## WHAT YOU NEED TO DO
In the records below, some lines contain the word "SchoolList". Copy each of them.

## RECORDS FOR THE TASK
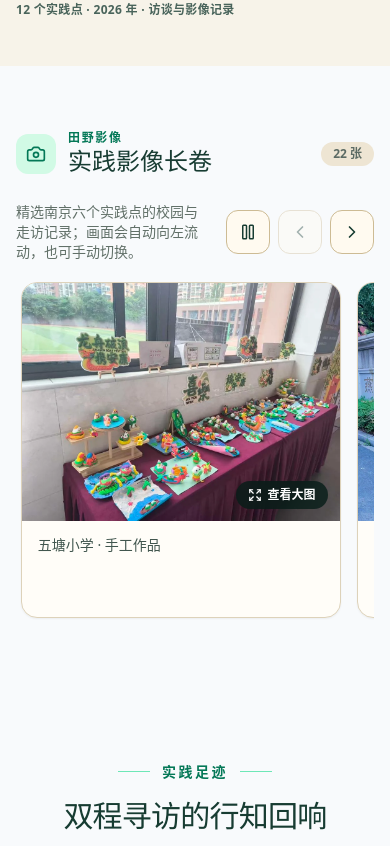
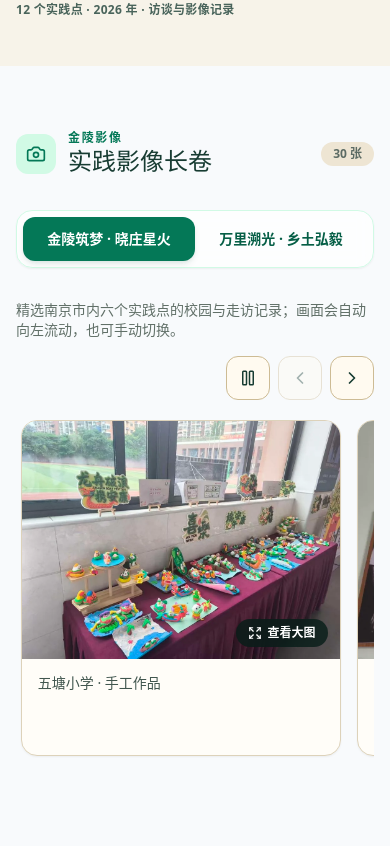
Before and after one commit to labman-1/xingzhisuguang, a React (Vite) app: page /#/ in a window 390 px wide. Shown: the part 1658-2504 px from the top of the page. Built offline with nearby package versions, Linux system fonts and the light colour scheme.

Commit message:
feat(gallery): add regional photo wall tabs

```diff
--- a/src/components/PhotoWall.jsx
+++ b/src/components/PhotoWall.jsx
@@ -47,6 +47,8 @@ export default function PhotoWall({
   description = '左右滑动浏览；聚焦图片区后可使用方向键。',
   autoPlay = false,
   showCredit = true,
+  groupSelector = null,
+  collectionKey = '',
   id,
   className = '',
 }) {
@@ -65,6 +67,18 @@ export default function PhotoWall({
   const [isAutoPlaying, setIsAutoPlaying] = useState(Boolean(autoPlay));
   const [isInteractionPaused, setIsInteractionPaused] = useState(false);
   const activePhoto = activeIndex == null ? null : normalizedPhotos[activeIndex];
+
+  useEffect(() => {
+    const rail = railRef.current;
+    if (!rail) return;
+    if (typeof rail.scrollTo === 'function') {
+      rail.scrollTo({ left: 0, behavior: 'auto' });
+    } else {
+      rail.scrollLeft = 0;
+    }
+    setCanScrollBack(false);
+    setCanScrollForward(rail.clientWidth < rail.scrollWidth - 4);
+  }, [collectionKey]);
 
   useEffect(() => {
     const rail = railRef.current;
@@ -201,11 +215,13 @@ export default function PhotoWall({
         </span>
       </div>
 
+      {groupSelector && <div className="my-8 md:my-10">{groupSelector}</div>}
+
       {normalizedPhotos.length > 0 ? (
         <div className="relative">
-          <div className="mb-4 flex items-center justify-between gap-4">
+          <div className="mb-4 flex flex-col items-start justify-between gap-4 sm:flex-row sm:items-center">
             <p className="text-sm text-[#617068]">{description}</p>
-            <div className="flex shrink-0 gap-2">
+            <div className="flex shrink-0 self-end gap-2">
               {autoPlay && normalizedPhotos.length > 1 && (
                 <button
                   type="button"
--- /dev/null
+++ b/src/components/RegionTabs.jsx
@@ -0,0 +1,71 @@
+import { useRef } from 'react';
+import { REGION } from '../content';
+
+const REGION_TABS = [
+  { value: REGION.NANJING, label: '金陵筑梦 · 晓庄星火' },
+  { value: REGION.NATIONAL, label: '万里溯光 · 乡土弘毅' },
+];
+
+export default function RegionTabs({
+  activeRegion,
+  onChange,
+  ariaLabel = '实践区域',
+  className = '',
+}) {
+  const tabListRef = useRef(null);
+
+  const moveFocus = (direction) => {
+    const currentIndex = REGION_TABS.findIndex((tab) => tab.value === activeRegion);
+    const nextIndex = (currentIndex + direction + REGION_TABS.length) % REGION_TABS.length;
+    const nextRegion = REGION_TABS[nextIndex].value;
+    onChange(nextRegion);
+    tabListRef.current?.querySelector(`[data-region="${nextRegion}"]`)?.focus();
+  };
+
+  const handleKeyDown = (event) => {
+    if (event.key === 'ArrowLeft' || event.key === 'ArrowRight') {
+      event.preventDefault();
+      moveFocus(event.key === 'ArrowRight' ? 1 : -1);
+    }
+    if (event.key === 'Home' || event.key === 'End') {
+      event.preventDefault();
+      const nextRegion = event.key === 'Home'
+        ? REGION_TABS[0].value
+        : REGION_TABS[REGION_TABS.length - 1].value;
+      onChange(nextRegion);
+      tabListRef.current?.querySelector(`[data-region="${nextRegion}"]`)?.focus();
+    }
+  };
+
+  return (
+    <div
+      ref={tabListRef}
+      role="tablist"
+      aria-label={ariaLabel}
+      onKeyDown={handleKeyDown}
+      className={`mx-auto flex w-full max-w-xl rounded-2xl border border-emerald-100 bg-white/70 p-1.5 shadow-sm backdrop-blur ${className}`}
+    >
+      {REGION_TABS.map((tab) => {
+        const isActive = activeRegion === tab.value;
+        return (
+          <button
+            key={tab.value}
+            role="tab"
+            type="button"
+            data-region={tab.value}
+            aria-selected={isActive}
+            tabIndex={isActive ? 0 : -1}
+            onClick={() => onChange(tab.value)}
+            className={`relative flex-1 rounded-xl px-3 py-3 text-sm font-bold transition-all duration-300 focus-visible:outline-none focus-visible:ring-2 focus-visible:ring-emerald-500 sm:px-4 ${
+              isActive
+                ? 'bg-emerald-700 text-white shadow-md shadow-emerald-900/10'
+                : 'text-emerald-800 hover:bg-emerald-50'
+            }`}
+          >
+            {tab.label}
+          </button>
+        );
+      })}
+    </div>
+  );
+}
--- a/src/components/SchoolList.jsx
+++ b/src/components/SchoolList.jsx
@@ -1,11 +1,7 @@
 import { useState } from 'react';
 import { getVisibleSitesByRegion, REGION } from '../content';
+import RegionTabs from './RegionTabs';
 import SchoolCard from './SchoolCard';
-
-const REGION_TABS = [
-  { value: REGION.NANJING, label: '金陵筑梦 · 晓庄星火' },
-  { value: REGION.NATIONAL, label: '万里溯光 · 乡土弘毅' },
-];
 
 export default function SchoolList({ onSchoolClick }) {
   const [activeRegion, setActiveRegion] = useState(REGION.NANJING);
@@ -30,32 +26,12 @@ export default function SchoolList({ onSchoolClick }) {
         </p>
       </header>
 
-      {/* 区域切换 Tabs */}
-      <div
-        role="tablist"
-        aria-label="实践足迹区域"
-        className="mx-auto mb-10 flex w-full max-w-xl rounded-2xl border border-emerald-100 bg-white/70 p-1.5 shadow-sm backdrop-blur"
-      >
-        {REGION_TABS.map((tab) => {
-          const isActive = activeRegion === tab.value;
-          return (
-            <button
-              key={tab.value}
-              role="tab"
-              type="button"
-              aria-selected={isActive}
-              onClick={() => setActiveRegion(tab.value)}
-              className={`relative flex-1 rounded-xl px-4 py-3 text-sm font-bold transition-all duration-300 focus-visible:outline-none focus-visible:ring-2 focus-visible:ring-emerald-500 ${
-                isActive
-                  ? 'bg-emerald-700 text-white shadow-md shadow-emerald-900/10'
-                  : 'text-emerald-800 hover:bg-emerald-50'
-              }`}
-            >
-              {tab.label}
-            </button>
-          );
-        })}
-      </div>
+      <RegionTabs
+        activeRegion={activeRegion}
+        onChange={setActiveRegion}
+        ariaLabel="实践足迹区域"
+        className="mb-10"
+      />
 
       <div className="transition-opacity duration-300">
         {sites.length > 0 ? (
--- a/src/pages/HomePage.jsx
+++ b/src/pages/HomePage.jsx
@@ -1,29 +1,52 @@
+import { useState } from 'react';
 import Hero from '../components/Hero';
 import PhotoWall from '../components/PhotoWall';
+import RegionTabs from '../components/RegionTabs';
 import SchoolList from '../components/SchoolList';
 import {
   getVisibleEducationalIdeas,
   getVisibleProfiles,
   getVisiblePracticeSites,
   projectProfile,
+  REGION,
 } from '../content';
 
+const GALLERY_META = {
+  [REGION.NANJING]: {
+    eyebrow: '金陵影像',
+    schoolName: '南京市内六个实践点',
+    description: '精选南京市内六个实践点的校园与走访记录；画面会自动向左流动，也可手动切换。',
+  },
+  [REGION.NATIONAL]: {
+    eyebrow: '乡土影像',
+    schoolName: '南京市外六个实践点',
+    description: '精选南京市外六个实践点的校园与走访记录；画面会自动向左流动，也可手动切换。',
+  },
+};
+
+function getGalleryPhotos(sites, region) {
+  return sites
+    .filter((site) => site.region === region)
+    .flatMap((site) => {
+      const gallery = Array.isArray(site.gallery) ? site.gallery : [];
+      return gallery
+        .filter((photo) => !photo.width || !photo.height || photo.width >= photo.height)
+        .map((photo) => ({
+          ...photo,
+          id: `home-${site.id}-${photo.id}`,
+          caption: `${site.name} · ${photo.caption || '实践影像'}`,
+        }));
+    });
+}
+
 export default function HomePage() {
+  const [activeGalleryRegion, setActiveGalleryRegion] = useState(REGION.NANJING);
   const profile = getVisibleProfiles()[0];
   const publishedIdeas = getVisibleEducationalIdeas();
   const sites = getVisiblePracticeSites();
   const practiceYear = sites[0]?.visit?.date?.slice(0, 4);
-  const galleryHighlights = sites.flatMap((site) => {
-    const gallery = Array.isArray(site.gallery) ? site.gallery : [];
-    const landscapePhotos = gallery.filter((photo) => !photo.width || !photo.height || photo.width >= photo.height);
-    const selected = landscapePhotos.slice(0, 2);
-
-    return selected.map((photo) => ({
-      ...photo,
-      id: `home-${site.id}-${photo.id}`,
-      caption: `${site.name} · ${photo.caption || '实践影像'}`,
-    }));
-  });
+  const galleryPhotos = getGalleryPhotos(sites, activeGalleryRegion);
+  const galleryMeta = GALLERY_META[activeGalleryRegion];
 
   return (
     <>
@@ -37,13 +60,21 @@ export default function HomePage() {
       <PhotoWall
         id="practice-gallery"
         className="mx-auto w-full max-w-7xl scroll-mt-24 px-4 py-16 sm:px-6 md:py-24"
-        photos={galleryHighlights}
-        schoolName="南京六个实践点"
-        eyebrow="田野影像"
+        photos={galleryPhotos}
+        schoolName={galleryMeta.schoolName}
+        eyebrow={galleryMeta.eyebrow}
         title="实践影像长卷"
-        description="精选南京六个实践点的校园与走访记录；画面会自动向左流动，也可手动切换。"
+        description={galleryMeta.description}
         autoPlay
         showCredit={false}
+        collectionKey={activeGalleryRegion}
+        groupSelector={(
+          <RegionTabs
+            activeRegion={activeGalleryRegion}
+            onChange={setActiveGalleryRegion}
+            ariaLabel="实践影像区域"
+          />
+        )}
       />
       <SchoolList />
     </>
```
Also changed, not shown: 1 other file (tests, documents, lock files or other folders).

## ANSWER FOR THE TASK
--- a/src/components/SchoolList.jsx
+++ b/src/components/SchoolList.jsx
 export default function SchoolList({ onSchoolClick }) {
@@ -30,32 +26,12 @@ export default function SchoolList({ onSchoolClick }) {
 import SchoolList from '../components/SchoolList';
       <SchoolList />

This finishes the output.